Listed entries:
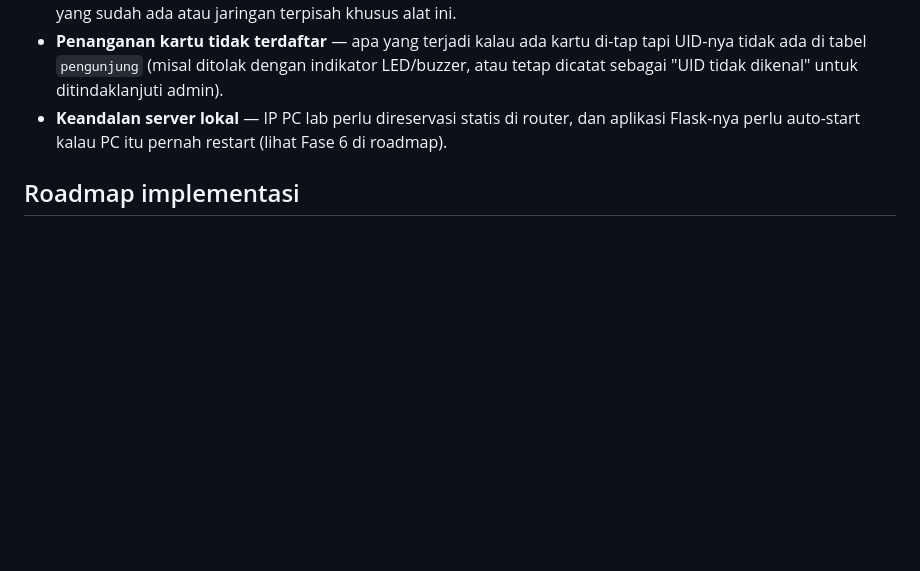
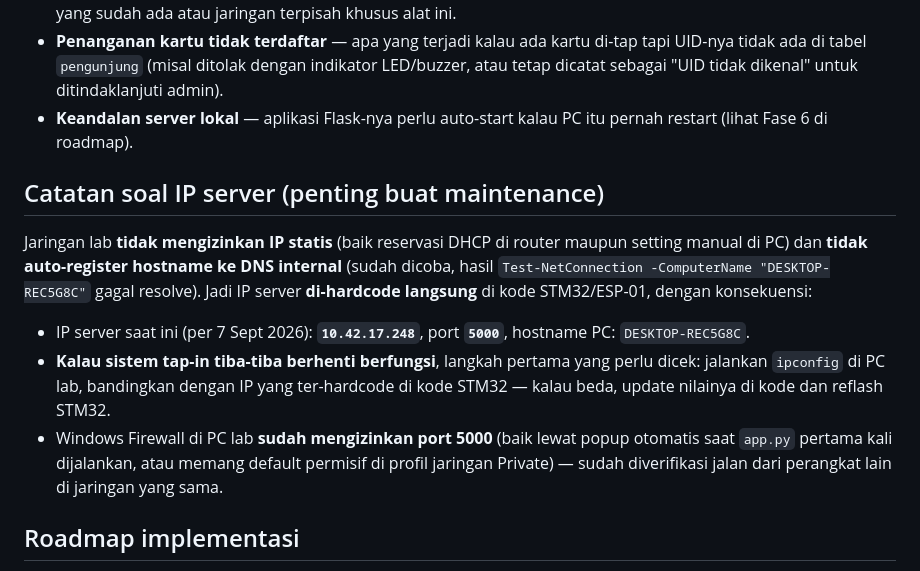
Before and after one commit to Grsliy/Tapping-system-for-laboratory, a Markdown page: Sistem-Logbook-Pengunjung-RFID.md, the part around the change. Drawn GitHub-style; blank space fills up the shorter version.

Commit message:
Catat keputusan IP server hardcoded (hasil tes Plan A/B jaringan lab)
Co-Authored-By: Claude Sonnet 5 <noreply@anthropic.com>

```diff
--- a/Sistem-Logbook-Pengunjung-RFID.md
+++ b/Sistem-Logbook-Pengunjung-RFID.md
@@ -121,8 +121,24 @@ Beberapa keputusan ini masih perlu ditentukan sebelum lanjut ke implementasi:
 - **Penanganan kartu tidak terdaftar** — apa yang terjadi kalau ada kartu di-tap tapi UID-nya
   tidak ada di tabel `pengunjung` (misal ditolak dengan indikator LED/buzzer, atau tetap
   dicatat sebagai "UID tidak dikenal" untuk ditindaklanjuti admin).
-- **Keandalan server lokal** — IP PC lab perlu direservasi statis di router, dan aplikasi
-  Flask-nya perlu auto-start kalau PC itu pernah restart (lihat Fase 6 di roadmap).
+- **Keandalan server lokal** — aplikasi Flask-nya perlu auto-start kalau PC itu pernah
+  restart (lihat Fase 6 di roadmap).
+
+## Catatan soal IP server (penting buat maintenance)
+
+Jaringan lab **tidak mengizinkan IP statis** (baik reservasi DHCP di router maupun setting
+manual di PC) dan **tidak auto-register hostname ke DNS internal** (sudah dicoba, hasil
+`Test-NetConnection -ComputerName "DESKTOP-REC5G8C"` gagal resolve). Jadi IP server
+**di-hardcode langsung** di kode STM32/ESP-01, dengan konsekuensi:
+
+- IP server saat ini (per 7 Sept 2026): **`10.42.17.248`**, port **`5000`**, hostname PC:
+  `DESKTOP-REC5G8C`.
+- **Kalau sistem tap-in tiba-tiba berhenti berfungsi**, langkah pertama yang perlu dicek:
+  jalankan `ipconfig` di PC lab, bandingkan dengan IP yang ter-hardcode di kode STM32 — kalau
+  beda, update nilainya di kode dan reflash STM32.
+- Windows Firewall di PC lab **sudah mengizinkan port 5000** (baik lewat popup otomatis saat
+  `app.py` pertama kali dijalankan, atau memang default permisif di profil jaringan Private) —
+  sudah diverifikasi jalan dari perangkat lain di jaringan yang sama.
 
 ## Roadmap implementasi
 
```
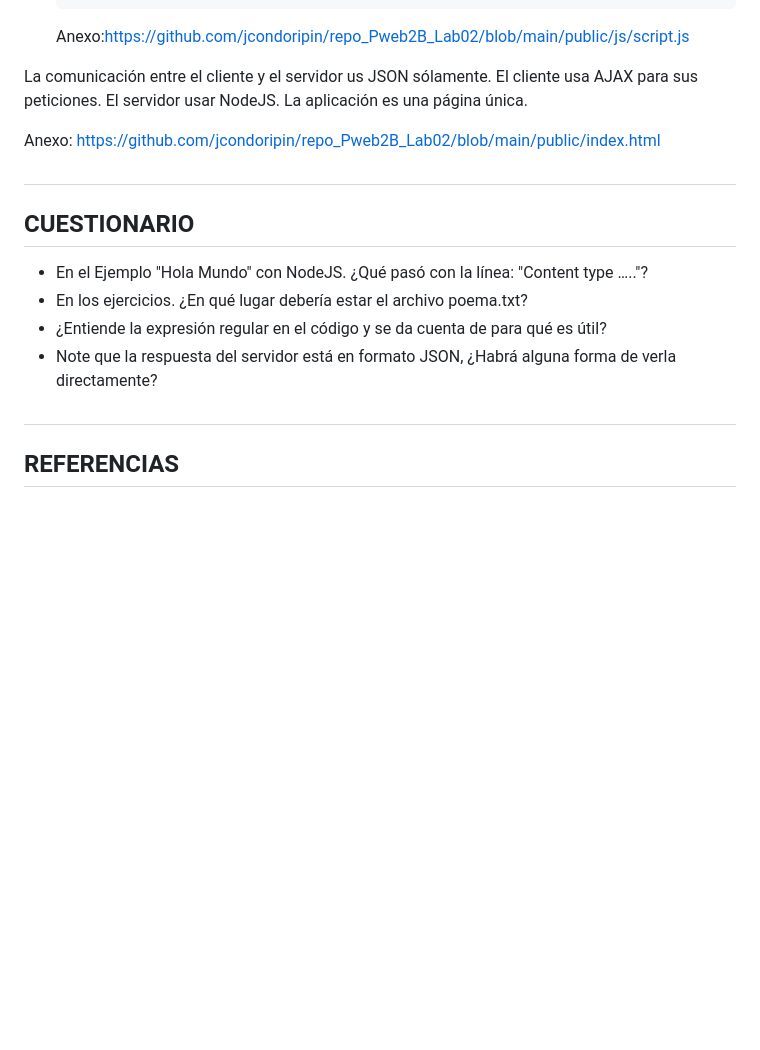
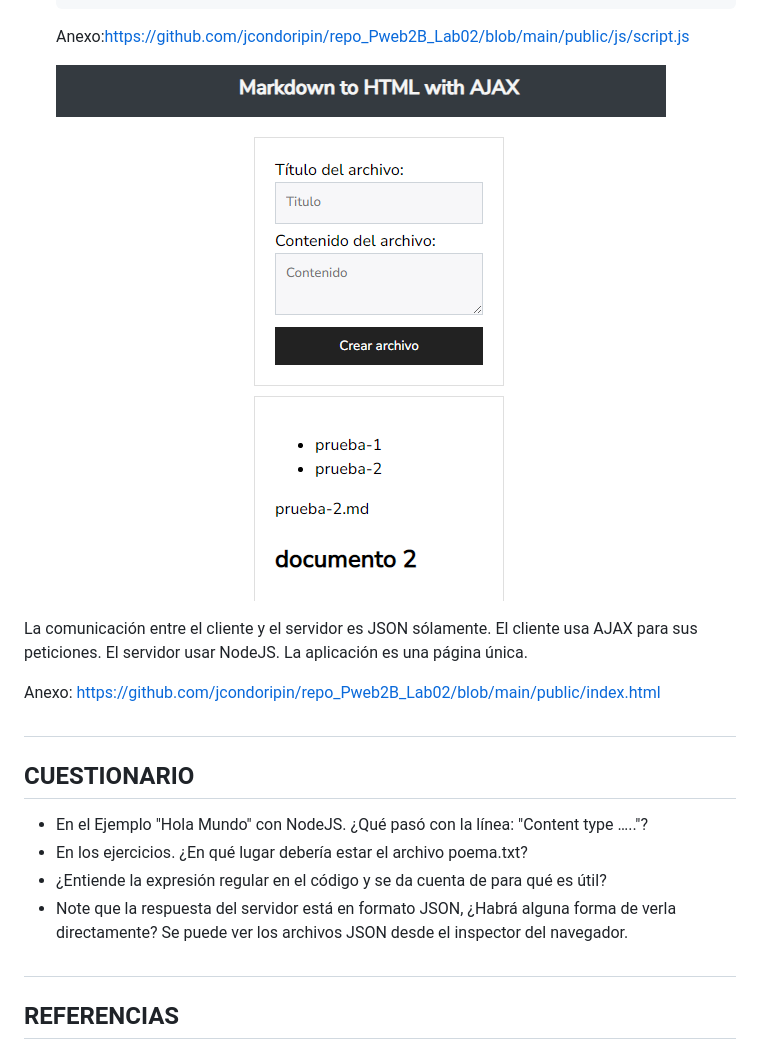
Before and after one commit to jcondoripin/repo_Pweb2B_Lab02, a Markdown page: README.md, the part around the change. GitHub-like rendering; pictures changed too: img_index.PNG (added); blank space fills up the shorter version.

Commit message:
Agregada imagen de pagina al informe

```diff
--- a/README.md
+++ b/README.md
@@ -186,7 +186,9 @@
 
 	Anexo:https://github.com/jcondoripin/repo_Pweb2B_Lab02/blob/main/public/js/script.js
 
-La comunicación entre el cliente y el servidor us JSON sólamente.
+    <img src="./img_index.PNG" style="width:50%; height:auto"/>
+
+La comunicación entre el cliente y el servidor es JSON sólamente.
 El cliente usa AJAX para sus peticiones.
 El servidor usar NodeJS.
 La aplicación es una página única.
@@ -202,6 +204,7 @@ Anexo: https://github.com/jcondoripin/repo_Pweb2B_Lab02/blob/main/public/index.h
 - En los ejercicios. ¿En qué lugar debería estar el archivo poema.txt?
 - ¿Entiende la expresión regular en el código y se da cuenta de para qué es útil?
 - Note que la respuesta del servidor está en formato JSON, ¿Habrá alguna forma de verla directamente?
+Se puede ver los archivos JSON desde el inspector del navegador.
 
 #
 
```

Exercise aim:
Scan the material for the word "server". Return every line where it is found.

Result:
Catat keputusan IP server hardcoded (hasil tes Plan A/B jaringan lab)
-- **Keandalan server lokal** — IP PC lab perlu direservasi statis di router, dan aplikasi
+- **Keandalan server lokal** — aplikasi Flask-nya perlu auto-start kalau PC itu pernah
+## Catatan soal IP server (penting buat maintenance)
+`Test-NetConnection -ComputerName "DESKTOP-REC5G8C"` gagal resolve). Jadi IP server
+- IP server saat ini (per 7 Sept 2026): **`10.42.17.248`**, port **`5000`**, hostname PC:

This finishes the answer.